Washington Case Update: Internal System for Inspecting Equipment Saves Owner from Premises Liability Claim
From the Desk of Josh P. Hayward: Under premises liability law, a business owner can be liable to an invitee for an unsafe condition if the owner had “actual” or “constructive” notice of the unsafe condition. If the business owner can show that there was an internal policy for inspecting restaurant equipment each morning, can that be sufficient to show that the owner did not have constructive notice of an unsafe condition with restaurant equipment? Read on to find out.
Claims Pointer: In this case arising out of injuries suffered by a pizza shop customer when his chair broke, the court found that the pizza shop’s internal inspection of equipment was sufficient to show that the pizza shop did not have actual notice of the defective chair. Further, because the plaintiff provided no evidence regarding how long the chair had been in an unsafe condition, the court found that the pizza shop did not have constructive notice of the defective chair. This case shows how Washington courts may rule in a case involving defective equipment when the previous owner implements a system of periodical inspection of the equipment used by customers.
Haubrich v. The Pizza Specialists, Inc., No. 49540-6-II, Washington Court of Appeals Div. II (December 19, 2017)

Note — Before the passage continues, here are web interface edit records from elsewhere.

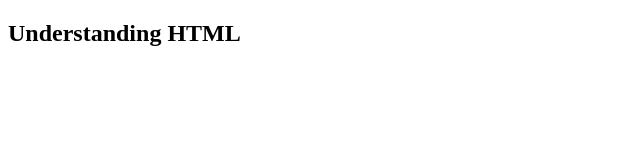
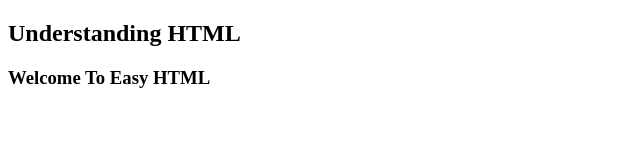
Before and after one commit to elisaamissah99-sys/my-projekt, a plain HTML site: page index.html in a window 1280 px wide. Shown: the whole page, without its empty margins (0-640 px from the left). Drawn offline with Linux system fonts and the light colour scheme.

Commit message:
intoduction statement

```diff
--- a/index.html
+++ b/index.html
@@ -7,5 +7,6 @@
 </head>
 <body>
    <h2>Understanding HTML</h2>
+   <h3>Welcome To Easy HTML</h3>
 </body>
 </html>
```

On a warm summer day in August, Mark Haubrich (“Haubrich”) went out to eat pizza with his friend at The Pizza Specialists, Inc., Brewery City Pizza Company #3 (“Pizza Specialists”). The two decided to eat on the outside deck. While they were eating, Haubrich’s chair broke at the spot where the arm attaches to the seat. When the chair broke, Haubrich fell to the ground and suffered a three-inch cut to his right thigh. Haubrich sued Pizza Specialists for negligence, arguing that Pizza Specialists “created a dangerous condition on its premises and fail[ed] to properly inspect or...